Edit tracking data
* * * * * * *

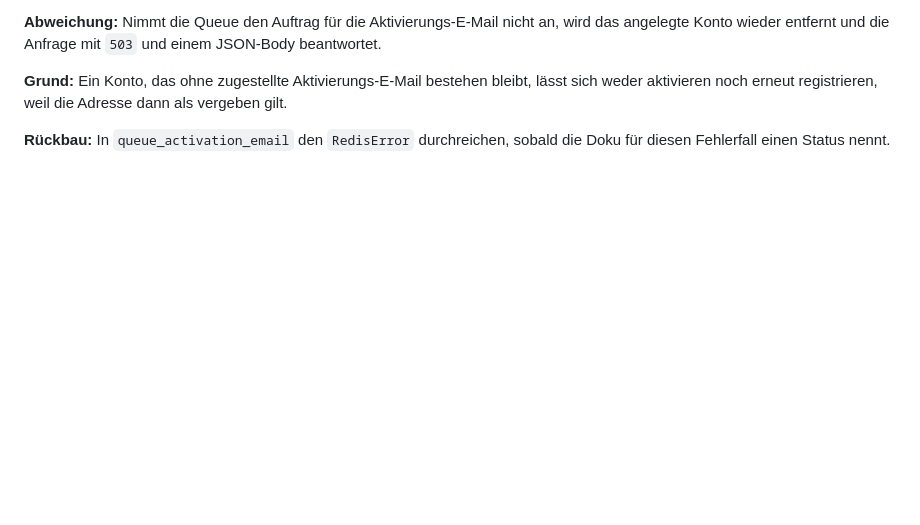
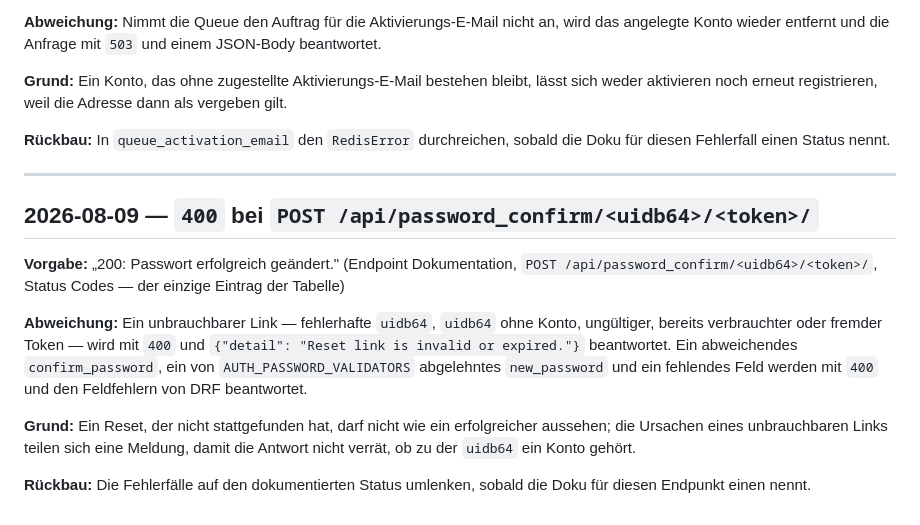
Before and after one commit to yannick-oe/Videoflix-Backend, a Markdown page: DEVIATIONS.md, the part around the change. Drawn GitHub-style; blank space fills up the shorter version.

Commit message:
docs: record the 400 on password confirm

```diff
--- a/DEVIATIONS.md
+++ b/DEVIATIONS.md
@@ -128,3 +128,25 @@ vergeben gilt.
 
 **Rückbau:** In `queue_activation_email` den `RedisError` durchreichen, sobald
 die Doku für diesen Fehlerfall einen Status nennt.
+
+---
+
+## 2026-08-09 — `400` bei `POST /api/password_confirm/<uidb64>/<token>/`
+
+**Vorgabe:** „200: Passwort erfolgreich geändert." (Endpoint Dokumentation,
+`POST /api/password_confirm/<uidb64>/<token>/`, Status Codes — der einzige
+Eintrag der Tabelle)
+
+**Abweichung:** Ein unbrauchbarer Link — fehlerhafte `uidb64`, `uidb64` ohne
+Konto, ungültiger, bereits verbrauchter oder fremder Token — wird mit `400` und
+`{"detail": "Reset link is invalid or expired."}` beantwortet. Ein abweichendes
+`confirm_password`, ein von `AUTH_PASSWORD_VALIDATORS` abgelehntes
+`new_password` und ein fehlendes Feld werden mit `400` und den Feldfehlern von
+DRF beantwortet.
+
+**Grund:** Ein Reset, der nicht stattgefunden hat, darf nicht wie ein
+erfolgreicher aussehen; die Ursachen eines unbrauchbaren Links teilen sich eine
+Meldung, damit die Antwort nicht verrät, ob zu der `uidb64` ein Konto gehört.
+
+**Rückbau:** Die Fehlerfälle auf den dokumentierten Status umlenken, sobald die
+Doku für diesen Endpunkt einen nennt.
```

* * * * * * *

**Task prompt**
Skip the pictures, then write out every entry exactly.

**Written solution**
Before and after one commit to yannick-oe/Videoflix-Backend, a Markdown page: DEVIATIONS.md, the part around the change. Drawn GitHub-style; blank space fills up the shorter version.

Commit message:
docs: record the 400 on password confirm

```diff
--- a/DEVIATIONS.md
+++ b/DEVIATIONS.md
@@ -128,3 +128,25 @@ vergeben gilt.
 
 **Rückbau:** In `queue_activation_email` den `RedisError` durchreichen, sobald
 die Doku für diesen Fehlerfall einen Status nennt.
+
+---
+
+## 2026-08-09 — `400` bei `POST /api/password_confirm/<uidb64>/<token>/`
+
+**Vorgabe:** „200: Passwort erfolgreich geändert." (Endpoint Dokumentation,
+`POST /api/password_confirm/<uidb64>/<token>/`, Status Codes — der einzige
+Eintrag der Tabelle)
+
+**Abweichung:** Ein unbrauchbarer Link — fehlerhafte `uidb64`, `uidb64` ohne
+Konto, ungültiger, bereits verbrauchter oder fremder Token — wird mit `400` und
+`{"detail": "Reset link is invalid or expired."}` beantwortet. Ein abweichendes
+`confirm_password`, ein von `AUTH_PASSWORD_VALIDATORS` abgelehntes
+`new_password` und ein fehlendes Feld werden mit `400` und den Feldfehlern von
+DRF beantwortet.
+
+**Grund:** Ein Reset, der nicht stattgefunden hat, darf nicht wie ein
+erfolgreicher aussehen; die Ursachen eines unbrauchbaren Links teilen sich eine
+Meldung, damit die Antwort nicht verrät, ob zu der `uidb64` ein Konto gehört.
+
+**Rückbau:** Die Fehlerfälle auf den dokumentierten Status umlenken, sobald die
+Doku für diesen Endpunkt einen nennt.
```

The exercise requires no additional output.